EARTH Thailand

Rayong still needs to be a “Pollution Control Zone” – says EARTH director


EARTH REPORT 01 February 2023


Penchom Saetang, director of Ecological Alert and Recovery – Thailand (EARTH Thailand) said the plan to remove the eastern industrial province of Rayong from Thailand’s pollution control zone is premature ill-conceived and premature.


As the representative of the Civil Society sector in the senate environmental committee meeting on the management of Volatile Organic Compounds (VOCs) pollution in the Rayong pollution control zone – organized in Bangkok on January 26th, 2023 – Penchom re-iterated that the citizens of the eastern province had long suffered the consequences of poorly managed industrialism.


Since 2000, Penchom, at the time working as a member of CAIN or Campaign for Alternative Industrial Network – which would become the NGO EARTH in 2009 – had seen how foul smell affected citizens living near Map Ta Phut industrial estate. With help from Greenpeace and international groups such as the Global Community Monitor (GCM), they studied pollution problems in the area. The result of the study shows contamination of over 20 VOCs in the air. 


This civil society action led to the establishment of VOCs emission regulation. It also led to lawsuits from communities against the government. Later on, the Thai government received recommendations from the Japanese government to establish a Pollutant Release and Transfer Register or PRTR system, which would mandate polluting sources to report the chemicals released and transported into the environment to government agencies, which would then make those information publicly available. PRTR is in effect, a system that guarantees right-to-know and public participation, in accordance to the Agenda 21 and Rio Declaration.


However, to this day, Thailand has yet to establish a PRTR system, with the PRTR draft law launched by civil society sector, including EARTH, repeatedly blocked. And in recent years, under the national reforms policies of the Prayuth Chan-o-cha government, plans were made to remove Rayong from the Pollution Control Zones, which would result in the weakening of environmental regulations.
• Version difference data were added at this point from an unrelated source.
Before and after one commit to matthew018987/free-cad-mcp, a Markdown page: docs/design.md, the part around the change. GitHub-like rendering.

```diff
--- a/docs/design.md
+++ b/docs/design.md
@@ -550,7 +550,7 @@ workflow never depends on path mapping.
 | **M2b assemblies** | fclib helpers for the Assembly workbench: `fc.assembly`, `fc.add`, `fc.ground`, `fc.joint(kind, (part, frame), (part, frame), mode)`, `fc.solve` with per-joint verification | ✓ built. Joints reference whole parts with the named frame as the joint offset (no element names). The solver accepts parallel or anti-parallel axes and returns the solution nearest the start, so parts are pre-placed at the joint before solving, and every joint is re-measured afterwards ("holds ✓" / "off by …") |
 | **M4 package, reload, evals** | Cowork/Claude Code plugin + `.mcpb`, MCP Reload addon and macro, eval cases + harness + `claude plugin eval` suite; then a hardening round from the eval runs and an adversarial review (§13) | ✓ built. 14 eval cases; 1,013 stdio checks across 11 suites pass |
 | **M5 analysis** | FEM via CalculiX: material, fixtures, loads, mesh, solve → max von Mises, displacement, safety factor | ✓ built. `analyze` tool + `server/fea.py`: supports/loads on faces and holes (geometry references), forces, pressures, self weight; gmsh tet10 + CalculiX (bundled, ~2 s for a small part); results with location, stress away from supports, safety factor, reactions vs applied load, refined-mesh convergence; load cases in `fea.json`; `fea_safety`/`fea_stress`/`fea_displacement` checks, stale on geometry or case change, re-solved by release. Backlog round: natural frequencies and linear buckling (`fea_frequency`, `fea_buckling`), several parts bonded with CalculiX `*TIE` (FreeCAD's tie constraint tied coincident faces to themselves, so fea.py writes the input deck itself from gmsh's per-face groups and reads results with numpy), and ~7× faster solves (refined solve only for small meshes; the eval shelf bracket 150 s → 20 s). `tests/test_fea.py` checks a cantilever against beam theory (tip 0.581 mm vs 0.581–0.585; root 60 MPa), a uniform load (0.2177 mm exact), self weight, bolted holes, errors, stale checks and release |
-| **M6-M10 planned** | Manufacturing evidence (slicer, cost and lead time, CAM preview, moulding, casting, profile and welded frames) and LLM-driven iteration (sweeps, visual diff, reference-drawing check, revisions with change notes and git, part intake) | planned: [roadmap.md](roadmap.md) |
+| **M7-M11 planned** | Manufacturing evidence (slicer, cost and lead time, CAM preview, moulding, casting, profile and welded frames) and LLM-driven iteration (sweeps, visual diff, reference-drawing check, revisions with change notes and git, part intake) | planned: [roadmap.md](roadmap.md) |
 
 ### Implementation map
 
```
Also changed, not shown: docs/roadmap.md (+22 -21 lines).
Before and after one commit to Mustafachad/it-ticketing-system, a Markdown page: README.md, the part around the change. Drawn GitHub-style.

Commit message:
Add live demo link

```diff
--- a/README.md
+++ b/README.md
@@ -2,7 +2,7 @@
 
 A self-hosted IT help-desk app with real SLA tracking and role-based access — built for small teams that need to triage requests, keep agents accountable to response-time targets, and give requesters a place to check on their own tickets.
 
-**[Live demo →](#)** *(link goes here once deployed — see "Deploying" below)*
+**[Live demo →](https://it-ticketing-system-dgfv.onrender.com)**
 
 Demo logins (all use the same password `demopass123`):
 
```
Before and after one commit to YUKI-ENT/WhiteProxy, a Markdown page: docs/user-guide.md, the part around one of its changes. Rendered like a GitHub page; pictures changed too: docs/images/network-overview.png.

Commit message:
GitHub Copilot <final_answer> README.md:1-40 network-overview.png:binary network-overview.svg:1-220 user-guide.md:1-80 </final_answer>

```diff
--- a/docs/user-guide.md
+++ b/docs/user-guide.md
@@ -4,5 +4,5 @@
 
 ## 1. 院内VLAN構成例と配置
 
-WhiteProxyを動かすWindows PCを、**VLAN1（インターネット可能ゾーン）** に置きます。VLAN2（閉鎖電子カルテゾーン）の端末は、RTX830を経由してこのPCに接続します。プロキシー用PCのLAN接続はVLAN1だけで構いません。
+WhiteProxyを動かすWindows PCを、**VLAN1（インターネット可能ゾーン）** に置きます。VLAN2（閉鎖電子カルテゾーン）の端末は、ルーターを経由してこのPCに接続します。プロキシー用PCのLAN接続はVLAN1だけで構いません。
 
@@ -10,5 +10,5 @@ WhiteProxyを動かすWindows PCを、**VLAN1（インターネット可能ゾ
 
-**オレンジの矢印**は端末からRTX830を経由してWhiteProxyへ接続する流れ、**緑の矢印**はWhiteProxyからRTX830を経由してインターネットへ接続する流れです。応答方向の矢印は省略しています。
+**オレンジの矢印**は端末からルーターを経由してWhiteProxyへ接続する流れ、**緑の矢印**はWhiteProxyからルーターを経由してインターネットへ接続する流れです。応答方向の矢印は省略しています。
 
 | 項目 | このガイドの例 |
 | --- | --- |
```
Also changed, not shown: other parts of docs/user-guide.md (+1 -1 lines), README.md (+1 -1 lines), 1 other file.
It is not far-fetch to consider the idea that the recent senate committee seminar on solutions for VOCs problems in Rayong is part of the effort to find other solutions that would legitimize the removal of Rayong from the Pollution Control Zone.


Penchom concluded that it is high time the state ceases worrying about the impact on the image of the country towards investors. Rather the current trajectory, Penchom says, would lead to the destruction of sustainable economy, that in itself would damage the image of the country, while encouraging citizen’s opposition towards industries in general.


During the meeting, a nurse from Rayong stood up to give her views, expressing worries on the rate of cancers among people in the province, and the existence of carcinogenic VOCs pollution in the area. “If we will reduce or cancel the Pollution Control Zone, I have question in my heart that what mechanism will take over to regulation and eliminate pollution… what will control factories, because if we follow COP it would be voluntary measures – different from the legal implication of the Pollution Control Zones.”


Today, Rayong remains a hot-spot for industrial pollution, especially around Map Ta Phut industrial estate. Last year, a research agency under Chulalongkorn University also concluded that the Rayong Pollution Control Zone is not only not ready to be lifted, but of the zones is perhaps the least ready.